Quotas for Women in Leadership
This has to be one of the hottest and most controversial current topics around, so I stick my neck out with some trepidation. Why? Because I hope to set a debate going in which we are all focused on moving beyond the status quo, where, despite some fantastic role models like Ginni Rometty, Angela Merkel, Sheryl Sandberg and Indra Nooyi, the statistics tell us that we are stuck. There is some good news. Bloomberg reports that legal directives in the EU have increased female representation on corporate boards to 17.8 percent in 2013 from 11.9 percent in 2010, while in the U.S., the pace at which women were added to Fortune 500 boards is still at 2 percent, although having slowed from 5 percent annual growth since 2005. In 2003, Norway became the first country to legislate gender balance on corporate boards and reached the 40 percent threshold in 2007. On the bad news side, in the absence of legal or activist pressure, the makeup of boards has hardly changed and almost half of Silicon Valley companies have no female directors. And at lower levels in organizations neither the gender balance nor equal pay are advancing much.
I want to make the case for quotas for women in senior leadership positions.
There are generally three main arguments against quotas. People claim we shouldn’t have quotas because: firstly, as a woman, I want to make it in my own right, not be seen as a woman in a titular role; secondly, if we fill quotas with inadequately qualified women, we will set our own cause back; thirdly, the cost burden of equal representation or equal pay would be too high for business to bear. It seems to me that the first two arguments are inextricably bound up either with our own female lack of confidence, or with our perfectionism, often evidenced in acts such as not going for a job unless we meet the criteria exactly. (I nearly missed my job as a professor at London business school, despite a personal invitation repeated three times from the head of department, because the gap between the advertised job requirements and how I saw myself seemed cavernous to me. Not so, as it turned out, and I spent a happy 11 years there). I don’t think that many men worry about getting a job because they have some kind of inside track, whether it’s because of who they know or how they got onto the list, so why do we worry so much? More importantly, there are loads of qualified women available, some of whom may under-estimate their capabilities, but who are nonetheless fabulous. The idea of us running out of well qualified women at any level is impossible. And if you do get there because of a quota system, just do the splendid job you know you can and anyone complaining will soon stop. The argument about the cost burden on business also bemuses me. Have you seen the Catalyst research on the superior returns achieved by companies with more women at the top? Business can’t afford NOT to appoint more women at the top if they want to outperform in the long term, whatever the short term cost.

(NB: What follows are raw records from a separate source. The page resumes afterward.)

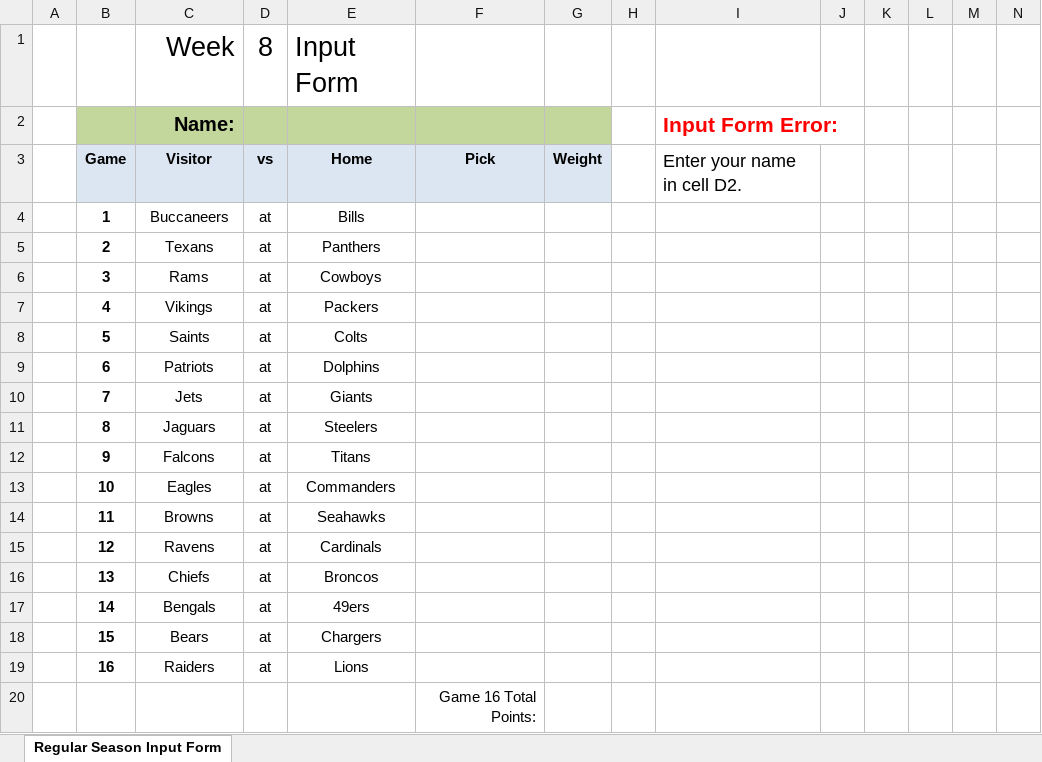
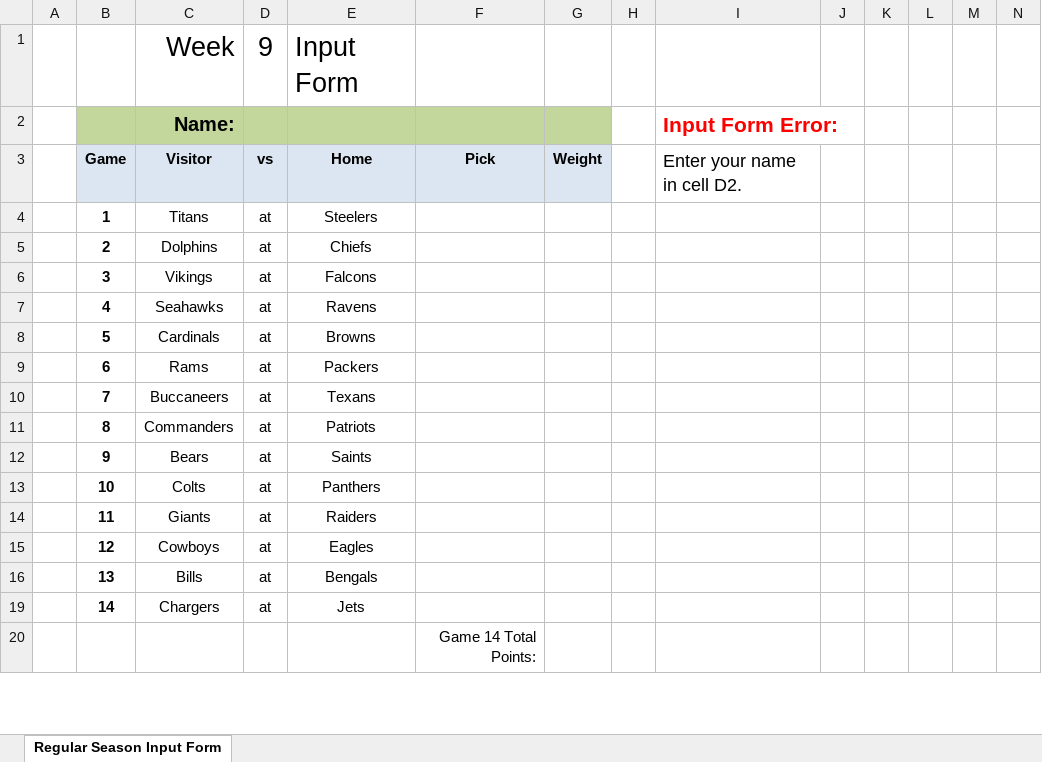
Before and after one commit to jlwebpages/fp, an Excel workbook: regular_season_inputs.xlsx, sheet Regular Season Input Form, drawn as a sheet; only a part is shown; values as stored, in another font and other column widths than the file's, no borders; conditional formats not drawn; removed rows and columns are numbered as before the commit, all else as after; rows hold the shown columns only; the diff covers the shown part only; the diff names each change by its address in the sheet, - before the commit and + after, or states it on an @@ line.

```diff
--- a/regular_season_inputs.xlsx (sheet Regular Season Input Form)
+++ b/regular_season_inputs.xlsx (sheet Regular Season Input Form)
-D1: 8
+D1: 9
-C4: Buccaneers
+C4: Titans
-E4: Bills
+E4: Steelers
-C5: Texans
+C5: Dolphins
-E5: Panthers
+E5: Chiefs
-C6: Rams
+C6: Vikings
-E6: Cowboys
+E6: Falcons
-C7: Vikings
+C7: Seahawks
-E7: Packers
+E7: Ravens
-C8: Saints
+C8: Cardinals
-E8: Colts
+E8: Browns
-C9: Patriots
+C9: Rams
-E9: Dolphins
+E9: Packers
-C10: Jets
+C10: Buccaneers
-E10: Giants
+E10: Texans
-C11: Jaguars
+C11: Commanders
-E11: Steelers
+E11: Patriots
-C12: Falcons
+C12: Bears
-E12: Titans
+E12: Saints
-C13: Eagles
+C13: Colts
-E13: Commanders
+E13: Panthers
-C14: Browns
+C14: Giants
-E14: Seahawks
+E14: Raiders
-C15: Ravens
+C15: Cowboys
-E15: Cardinals
+E15: Eagles
-C16: Chiefs
+C16: Bills
-E16: Broncos
+E16: Bengals
-C19: Bengals
+C19: Chargers
-E19: 49ers
+E19: Jets
-row 18:  | 15 | Bears | at | Chargers
-row 19:  | 16 | Raiders | at | Lions
-F20: Game 16 Total Points:
+F20: Game 14 Total Points:
```
Also changed, not shown: 1 edited cell elsewhere in this sheet, formulas that keep their value, hidden cells, regular_season_prelim.xlsm, 3 other files.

I have always berated myself that I and my Baby Boomer generation didn’t do enough to fight for equality. Lately I have drawn a different conclusion. Imagine the world of employment back in the 1970s. I was turned down for a second interview in Marketing because ‘women don’t work in Marketing’. Sexual overtures at work, from a slap on the bottom to an outright proposal of advancement in return for sex, were commonplace (even where I worked, in the civil service). And so we took it head on. I headed for the bar so that I could network with the men and took a cigar when the box came round and wore a suit and a tie (lemon yellow leather, I wish I’d kept it). I laughed off offers of sex and tried to work and play harder than the men. Our more sophisticated research today tells us that trying to outman the men doesn’t work. But in those days, taking all the overt prejudice head-on seemed to be the only way forward, if not out or up.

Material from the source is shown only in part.